§ **Front-end code edit data**
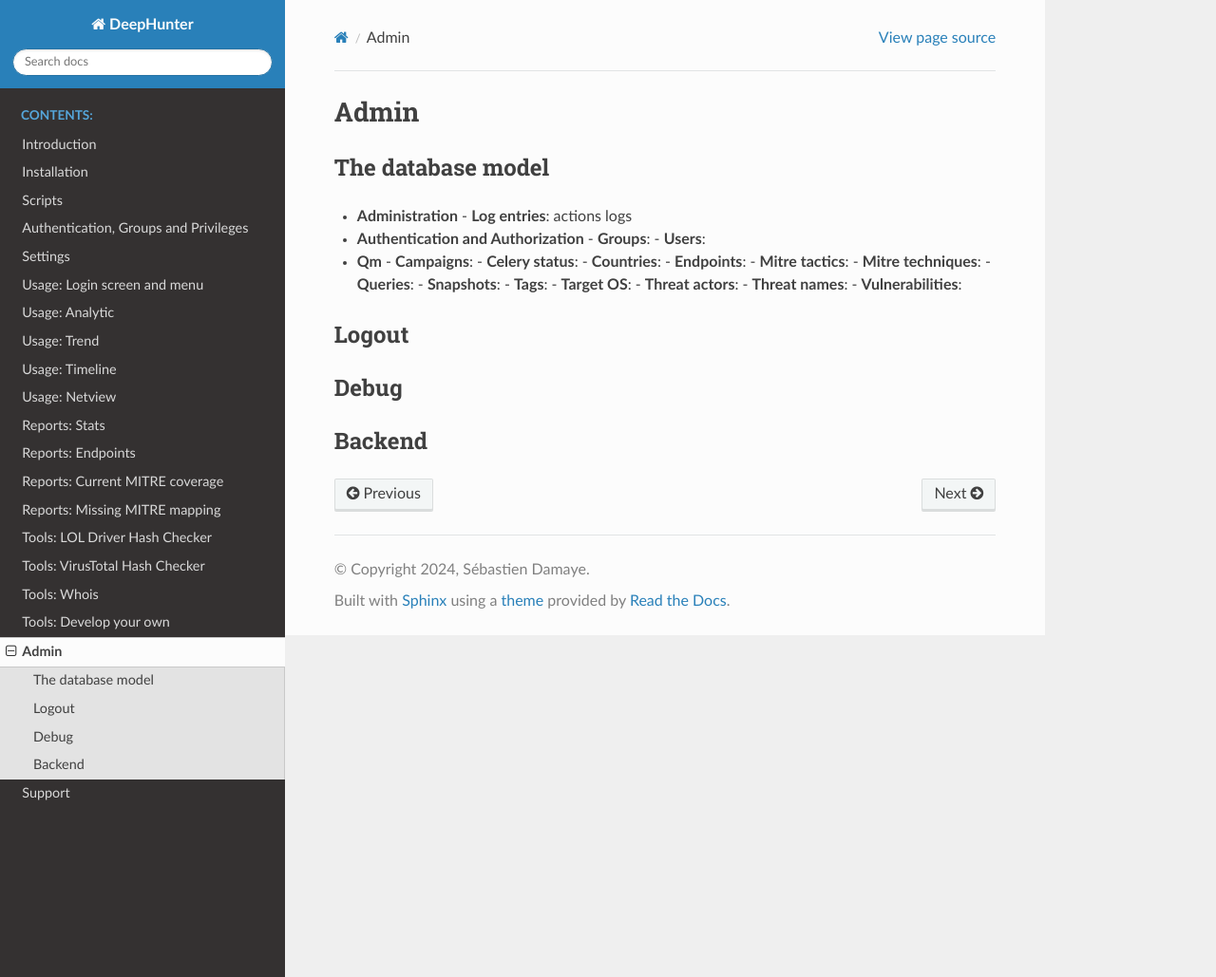
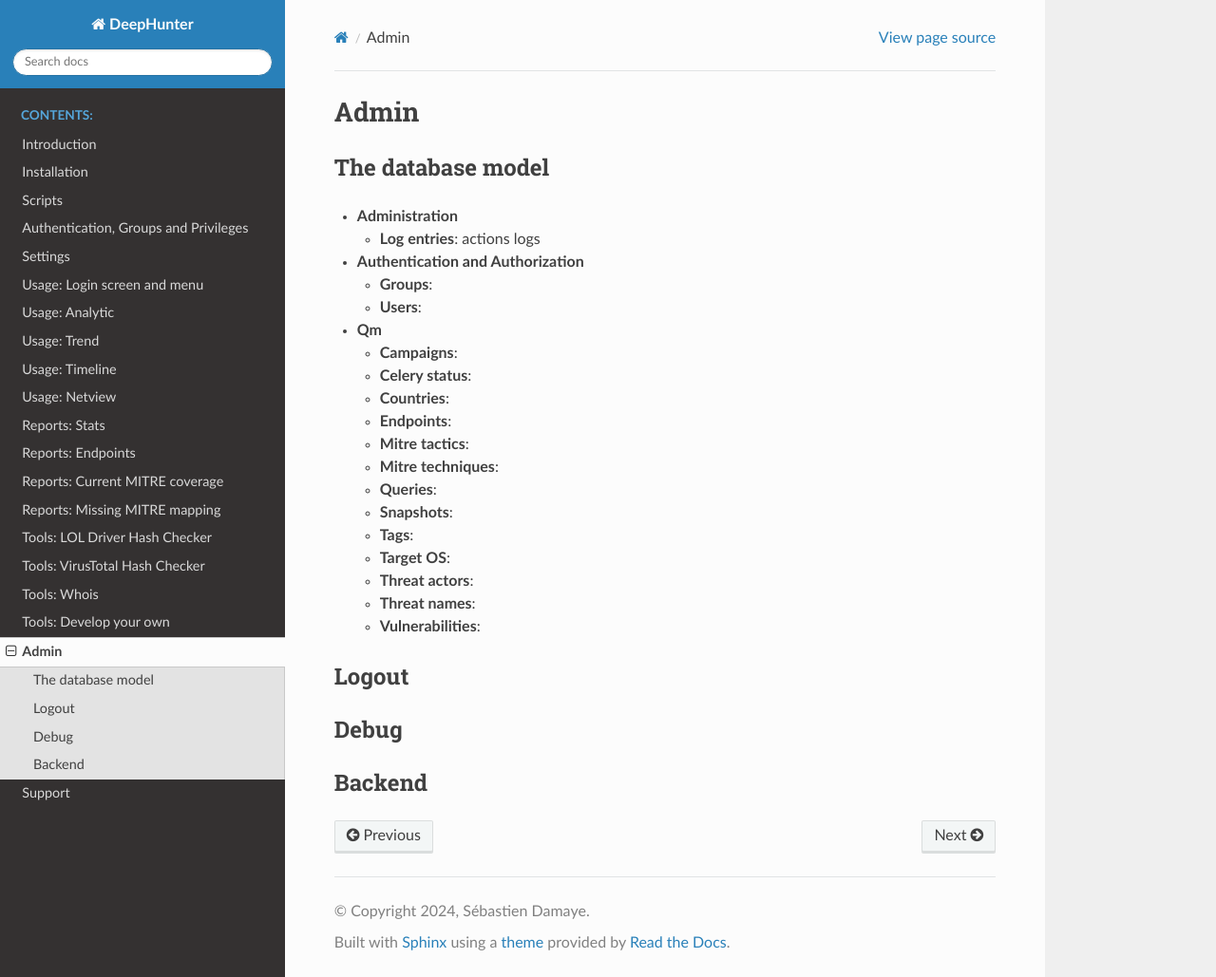
Before and after one commit to wikijm/deephunter, a Sphinx documentation site: the page built from docs/admin.rst, in a window 1280 px wide and 1029 px high. Shown: the whole window at 95% size. Built offline with Sphinx 7.4.7 and the Read the Docs theme 3.1.0, drawn with Linux system fonts in a browser that asks for light colours.

Commit message:
updated doc

```diff
--- a/docs/admin.rst
+++ b/docs/admin.rst
@@ -5,26 +5,29 @@ The database model
 ******************
 
 * **Administration**
-  - **Log entries**: actions logs
+
+  * **Log entries**: actions logs
 
 * **Authentication and Authorization**
-  - **Groups**:
-  - **Users**:
+
+  * **Groups**:
+  * **Users**:
 
 * **Qm**
-  - **Campaigns**:
-  - **Celery status**:
-  - **Countries**:
-  - **Endpoints**:
-  - **Mitre tactics**:
-  - **Mitre techniques**:
-  - **Queries**:
-  - **Snapshots**:
-  - **Tags**:
-  - **Target OS**:
-  - **Threat actors**:
-  - **Threat names**:
-  - **Vulnerabilities**:
+
+  * **Campaigns**:
+  * **Celery status**:
+  * **Countries**:
+  * **Endpoints**:
+  * **Mitre tactics**:
+  * **Mitre techniques**:
+  * **Queries**:
+  * **Snapshots**:
+  * **Tags**:
+  * **Target OS**:
+  * **Threat actors**:
+  * **Threat names**:
+  * **Vulnerabilities**:
 
 Logout
 ******
```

§ **WHAT YOU WILL DO**
Reproduce each entry verbatim, excluding any embedded images.

§ **YOUR SOLUTION**
Before and after one commit to wikijm/deephunter, a Sphinx documentation site: the page built from docs/admin.rst, in a window 1280 px wide and 1029 px high. Shown: the whole window at 95% size. Built offline with Sphinx 7.4.7 and the Read the Docs theme 3.1.0, drawn with Linux system fonts in a browser that asks for light colours.

Commit message:
updated doc

```diff
--- a/docs/admin.rst
+++ b/docs/admin.rst
@@ -5,26 +5,29 @@ The database model
 ******************
 
 * **Administration**
-  - **Log entries**: actions logs
+
+  * **Log entries**: actions logs
 
 * **Authentication and Authorization**
-  - **Groups**:
-  - **Users**:
+
+  * **Groups**:
+  * **Users**:
 
 * **Qm**
-  - **Campaigns**:
-  - **Celery status**:
-  - **Countries**:
-  - **Endpoints**:
-  - **Mitre tactics**:
-  - **Mitre techniques**:
-  - **Queries**:
-  - **Snapshots**:
-  - **Tags**:
-  - **Target OS**:
-  - **Threat actors**:
-  - **Threat names**:
-  - **Vulnerabilities**:
+
+  * **Campaigns**:
+  * **Celery status**:
+  * **Countries**:
+  * **Endpoints**:
+  * **Mitre tactics**:
+  * **Mitre techniques**:
+  * **Queries**:
+  * **Snapshots**:
+  * **Tags**:
+  * **Target OS**:
+  * **Threat actors**:
+  * **Threat names**:
+  * **Vulnerabilities**:
 
 Logout
 ******
```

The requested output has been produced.